I am the first to admit, I’m a bad disability activist, I often bore myself with talking about the struggles and the indignities of living in a non-normative body. But that’s a sign of my ample luck, to have enough education and social support to be bored, not constantly angry – to have space to be complacent and not feel the quality of my life depends on desperately fighting horrific and systemic negligence. I guess it’s how social attitudes seep into my pores and pull the covers over my head, so I feel like I’m too mainstream and too removed to have these issues affect my life and my world. Therefore, shamefully, I am more comfortable thinking about and protesting for the plight of refugees (while i'm here, #Savesaeed), than I am about disability issues. Disability issues aren’t pretty, they don’t get the same weight as other social justice issues. (I was thinking about the Don Dale report, and although it’s the same – systemic abuse of power, abuse of vulnerability, neglect and torture, there’s no outcry on newsfeeds, no snap protests or even a series of angry rants)
Recently, I have been reflecting on how I deeply want to be autonomous, not in a completely practical sense, but an emotional and relational sense. Meanwhile, acknowledging that the idea of independence is completely damaging, and a socially and rigorously curated falsehood, I have literally stopped at various points in my days, and randomly gone “Fuck independence, it’s all a lie!” Well, it’s not really a lie so much as it’s one of the things most people put a lot of value in, and that’s only because western/capitalist society makes us feel that any sense of freedom is first established in our individual personhood.
Stay with me, this is on topic I promise. This is what ableism is based on, what causes such disregard for disabled lives, and creates lofty despondency, because we don’t matter as much. We can’t even think, talk, walk, function in a way that’s seen as “the most productive” in society. So who cares if we get assaulted, abused or murdered?

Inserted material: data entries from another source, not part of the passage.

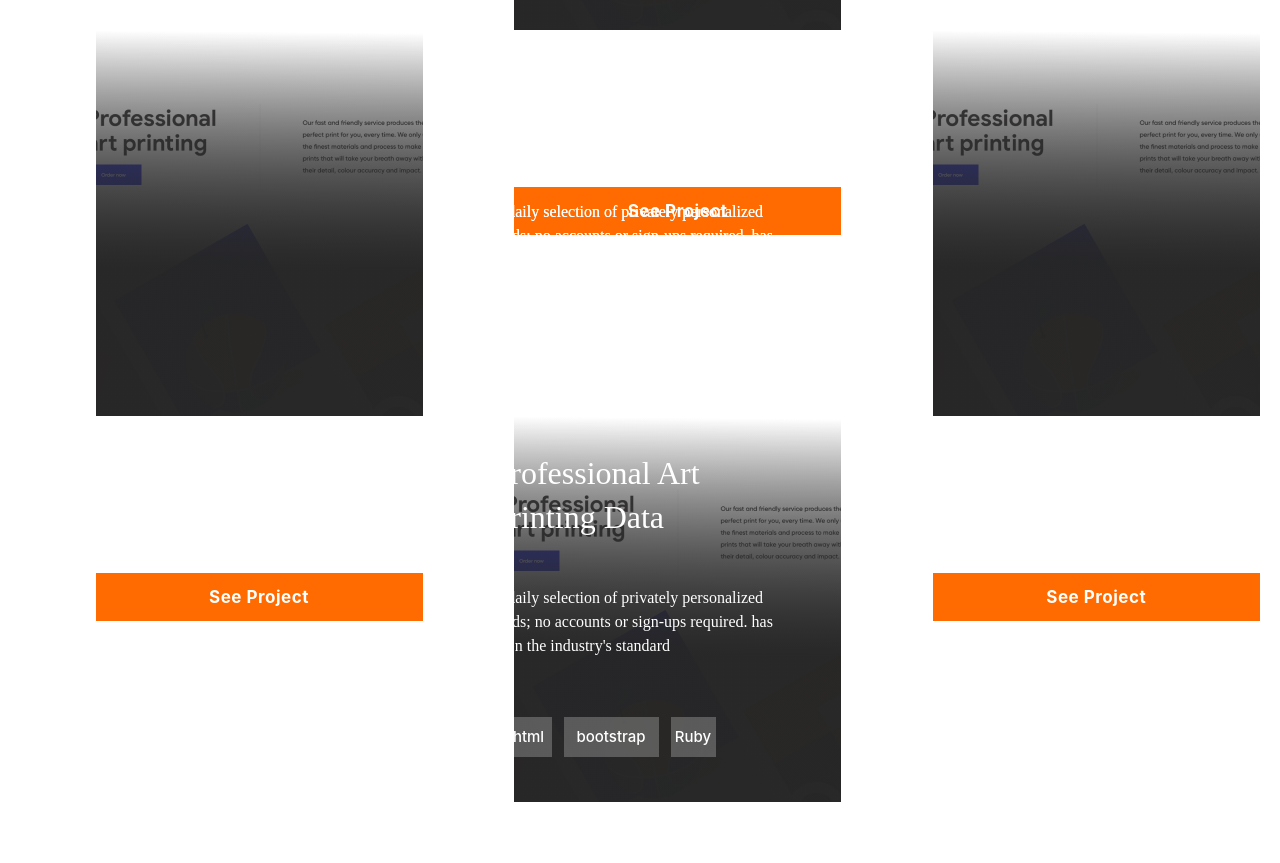
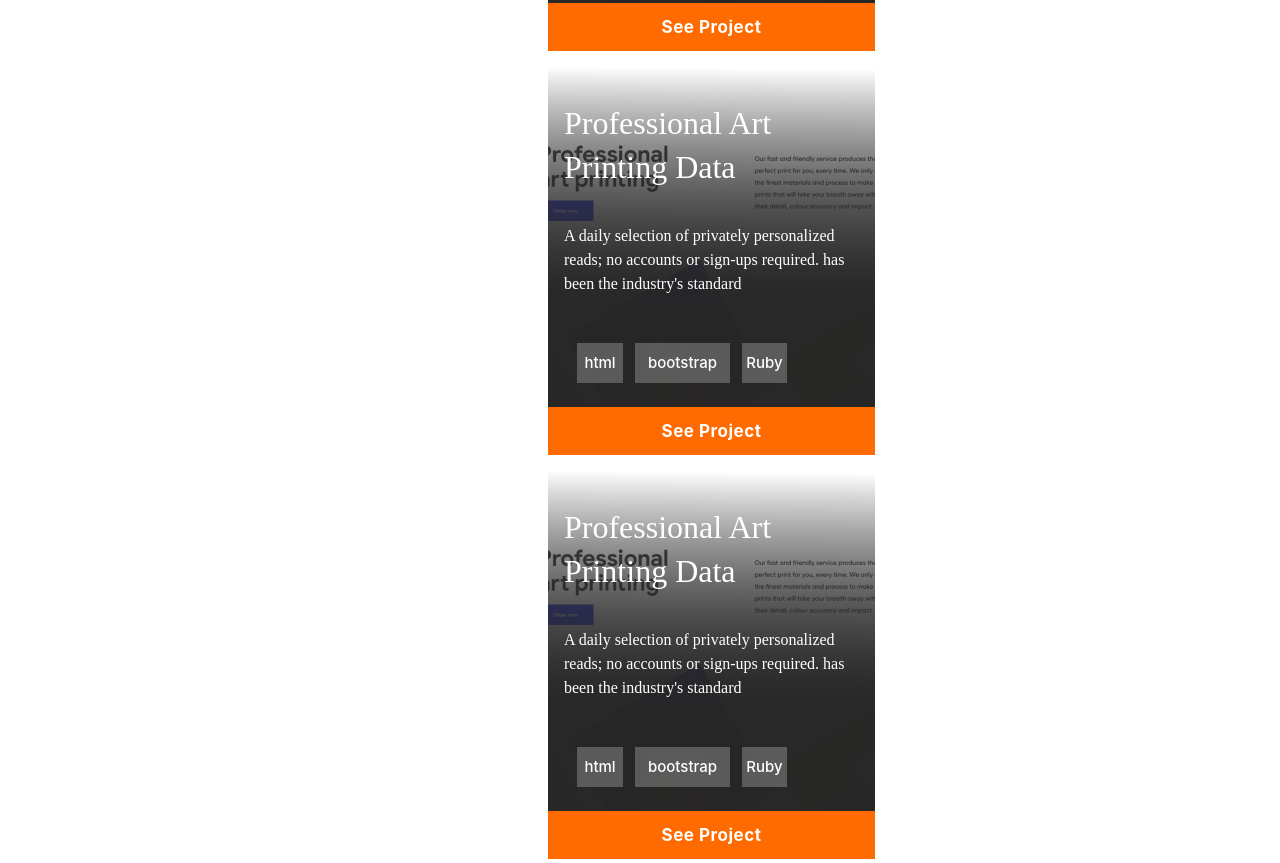
Before and after one commit to egichuhis/my-portfolio, a website: page index.html in a window 1280 px wide. Shown: the part 2341-3204 px from the top of the page. Drawn offline with Linux system fonts and the light colour scheme; a web font is replaced by a local one.

Commit message:
Fix: Margins for work section cards

```diff
--- a/index.html
+++ b/index.html
@@ -114,12 +114,13 @@
                                     <li class="ruby"><span>Ruby</span></li>
                                 </ul>
                             </div>
-                        </div>
                             <div class="action-sec">
                                 <button>
                                     <span>See Project</span>
                                 </button>
                             </div>
+                        </div>
+
 
                         <div class="mask-group">
                             <div class="right-bloc">
@@ -136,11 +137,59 @@
                                     <li class="ruby"><span>Ruby</span></li>
                                 </ul>
                             </div>
+                            <div class="action-sec">
+                                <button>
+                                    <span>See Project</span>
+                                </button>
+                            </div>
+                        </div>
+
+
+
+
+                        <div class="mask-group">
+                            <div class="right-bloc">
+                                <h2 class="title-post">
+                                    Professional Art Printing Data
+                                </h2>
+                                <p class="other-cards-supporting-text">A daily selection of privately personalized
+                                    reads; no accounts or sign-ups required.
+                                    has been the industry's standard
+                                </p>
+                                <ul class="other-tags">
+                                    <li class="html"><span>html</span></li>
+                                    <li class="bootstrap"><span>bootstrap</span></li>
+                                    <li class="ruby"><span>Ruby</span></li>
+                                </ul>
                             </div>
                             <div class="action-sec">
                                 <button>
                                     <span>See Project</span>
                                 </button>
+                            </div>
+                        </div>
+
+
+                        <div class="mask-group">
+                            <div class="right-bloc">
+                                <h2 class="title-post">
+                                    Professional Art Printing Data
+                                </h2>
+                                <p class="other-cards-supporting-text">A daily selection of privately personalized
+                                    reads; no accounts or sign-ups required.
+                                    has been the industry's standard
+                                </p>
+                                <ul class="other-tags">
+                                    <li class="html"><span>html</span></li>
+                                    <li class="bootstrap"><span>bootstrap</span></li>
+                                    <li class="ruby"><span>Ruby</span></li>
+                                </ul>
+                            </div>
+                            <div class="action-sec">
+                                <button>
+                                    <span>See Project</span>
+                                </button>
+                            </div>
                         </div>
 
 
@@ -160,34 +209,13 @@
                                     <li class="ruby"><span>Ruby</span></li>
                                 </ul>
                             </div>
-                        </div>
                             <div class="action-sec">
                                 <button>
                                     <span>See Project</span>
                                 </button>
                             </div>
+                        </div>
 
-                        <div class="mask-group">
-                            <div class="right-bloc">
-                                <h2 class="title-post">
-                                    Professional Art Printing Data
-                                </h2>
-                                <p class="other-cards-supporting-text">A daily selection of privately personalized
-                                    reads; no accounts or sign-ups required.
-                                    has been the industry's standard
-                                </p>
-                                <ul class="other-tags">
-                                    <li class="html"><span>html</span></li>
-                                    <li class="bootstrap"><span>bootstrap</span></li>
-                                    <li class="ruby"><span>Ruby</span></li>
-                                </ul>
-                            </div>
-                        </div>
-                        <div class="action-sec">
-                            <button>
-                                <span>See Project</span>
-                            </button>
-                        </div>
 
 
                         <div class="mask-group">
@@ -205,35 +233,13 @@
                                     <li class="ruby"><span>Ruby</span></li>
                                 </ul>
                             </div>
-                        </div>
                             <div class="action-sec">
                                 <button>
                                     <span>See Project</span>
                                 </button>
                             </div>
+                        </div>
 
-
-                        <div class="mask-group">
-                            <div class="right-bloc">
-                                <h2 class="title-post">
-                                    Professional Art Printing Data
-                                </h2>
-                                <p class="other-cards-supporting-text">A daily selection of privately personalized
-                                    reads; no accounts or sign-ups required.
-                                    has been the industry's standard
-                                </p>
-                                <ul class="other-tags">
-                                    <li class="html"><span>html</span></li>
-                                    <li class="bootstrap"><span>bootstrap</span></li>
-                                    <li class="ruby"><span>Ruby</span></li>
-                                </ul>
-                            </div>
-                        </div>
-                        <div class="action-sec">
-                            <button>
-                                <span>See Project</span>
-                            </button>
-                        </div>
 
                     </div>
                 </section>
--- a/style.css
+++ b/style.css
@@ -368,24 +368,27 @@
 
 .mask-group {
   /* position: absolute; */
+  display: flex;
+  flex-direction: column;
   order: 0;
   width: 327px;
-  height: 386px;
+  height: 360px;
   left: 0;
   top: 0;
   background: linear-gradient(180.45deg, rgba(38, 38, 38, 0) 0.75%, rgba(38, 38, 38, 0.9) 61.94%), url(./images/MaskImgPlaceholder.png);
-  margin-bottom: -24px;
+  margin-bottom: 20px;
 }
 
 .right-bloc {
   display: flex;
   flex-direction: column;
+  order: 1;
   align-items: flex-start;
   padding: 8px 16px;
-  gap: 12px;
-  position: absolute;
+  /* gap: 12px; */
+  /* position: absolute; */
   width: 327px;
-  height: 248px;
+  /* height: 248px; */
   left: calc(50% - 327px / 2);
 }
 
@@ -557,6 +560,7 @@
 
 .action-sec {
   display: flex;
+  order: 2;
   width: 327px;
   height: 48px;
   background: #ff6b00;
@@ -591,7 +595,7 @@
   background-repeat: no-repeat;
   background-position: -110% 105%;
   border-bottom: 1px solid #fff;
-  margin-top:-20px
+  margin-top: -20px
 }
 
 .about-title {
@@ -653,7 +657,7 @@
   left: 0;
   padding-left: 24px;
   padding-right: 24px;
-  margin-top:-258px;
+  margin-top: -258px;
 }
 
 .title-lang {
@@ -707,7 +711,7 @@
   display: flex;
   flex-direction: column;
   align-items: flex-start;
-  padding: 0px 24px;
+  padding: 120px 24px;
   gap: 58px;
   position: absolute;
   width: 375px;
@@ -1107,22 +1111,8 @@
 
   .card-works-container {
     width: 100vw;
-    display: grid;
-    grid-template-columns: 1fr 1fr 1fr;
-    grid-template-rows: 1fr 1fr;
-    height: 800px;
   }
 
-  .mask-group {
-    display: flex;
-    flex-direction: column;
-  }
-
-  .right-bloc {
-  }
-
-  .action-sec {
-  }
 
   .about-me {
     width: 100vw;
```
Lines whose indentation alone changed are shown as unchanged.
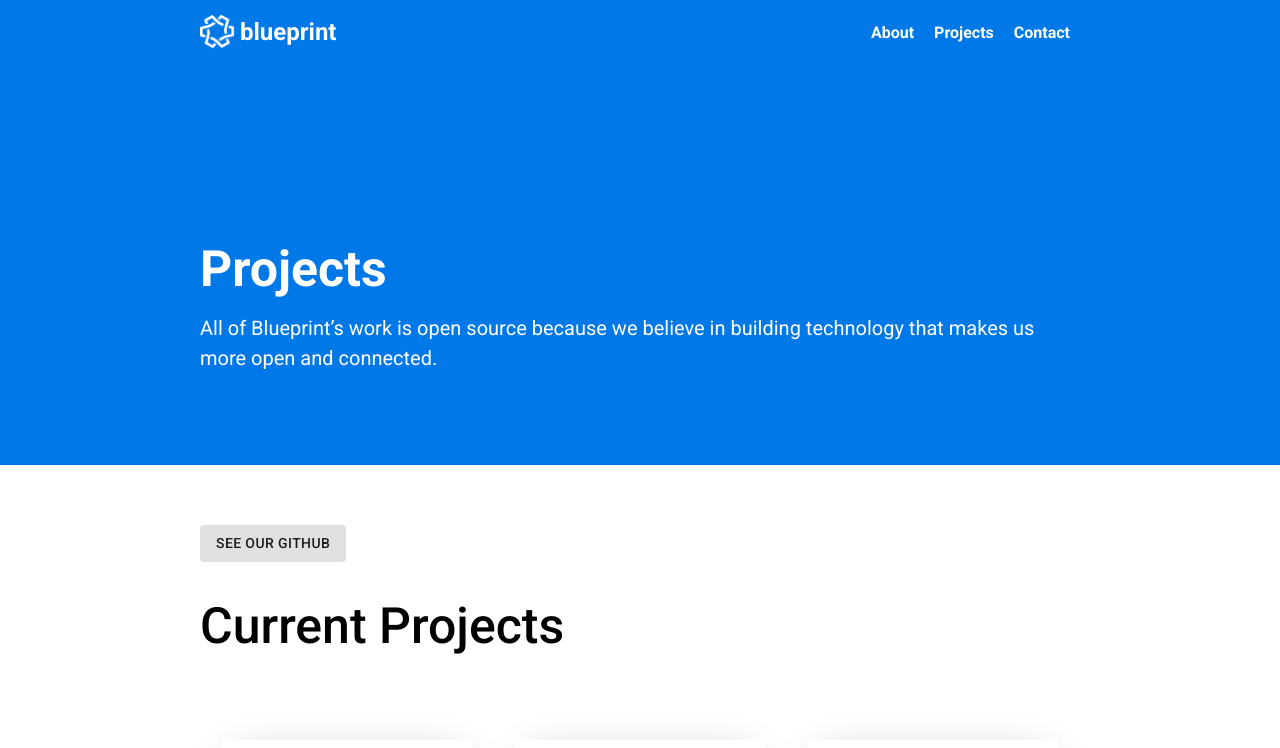
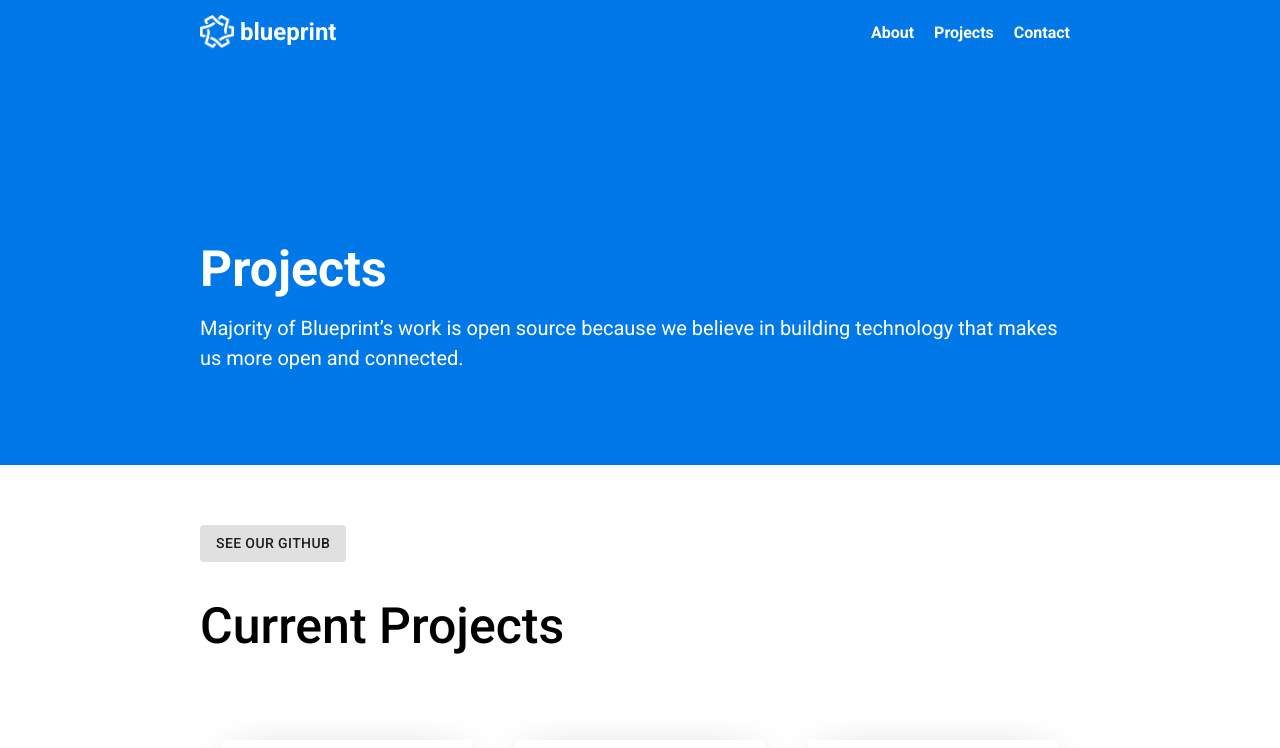
Before and after one commit to blueprintatuci/blueprintatuci.github.io, a React (Create React App) app: page /#/projects in a window 1280 px wide. Shown: the top 748 px of the page. Built offline with nearby package versions, Linux system fonts and the light colour scheme.

Commit message:
update projects to be majority open source instead of all

```diff
--- a/src/components/Projects/Projects.js
+++ b/src/components/Projects/Projects.js
@@ -18,7 +18,7 @@ function Projects() {
     <div className='Projects'>
       <HeaderSection
         title="Projects"
-        info="All of Blueprint’s work is open source because we believe in building technology that makes us more open and connected."
+        info="Majority of Blueprint’s work is open source because we believe in building technology that makes us more open and connected."
       />
       <div className='body-section'>
         <div>
```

The senate inquiry into violence, abuse and neglect against people with disability in institutional and residential settings was dismissed last May, because apparently there's a stricter and more robust system of reporting abuse coming with the full rollout of the NDIS (in 2018!?). People are dying, living in terror and being assaulted daily....We can do much, much, much, much better!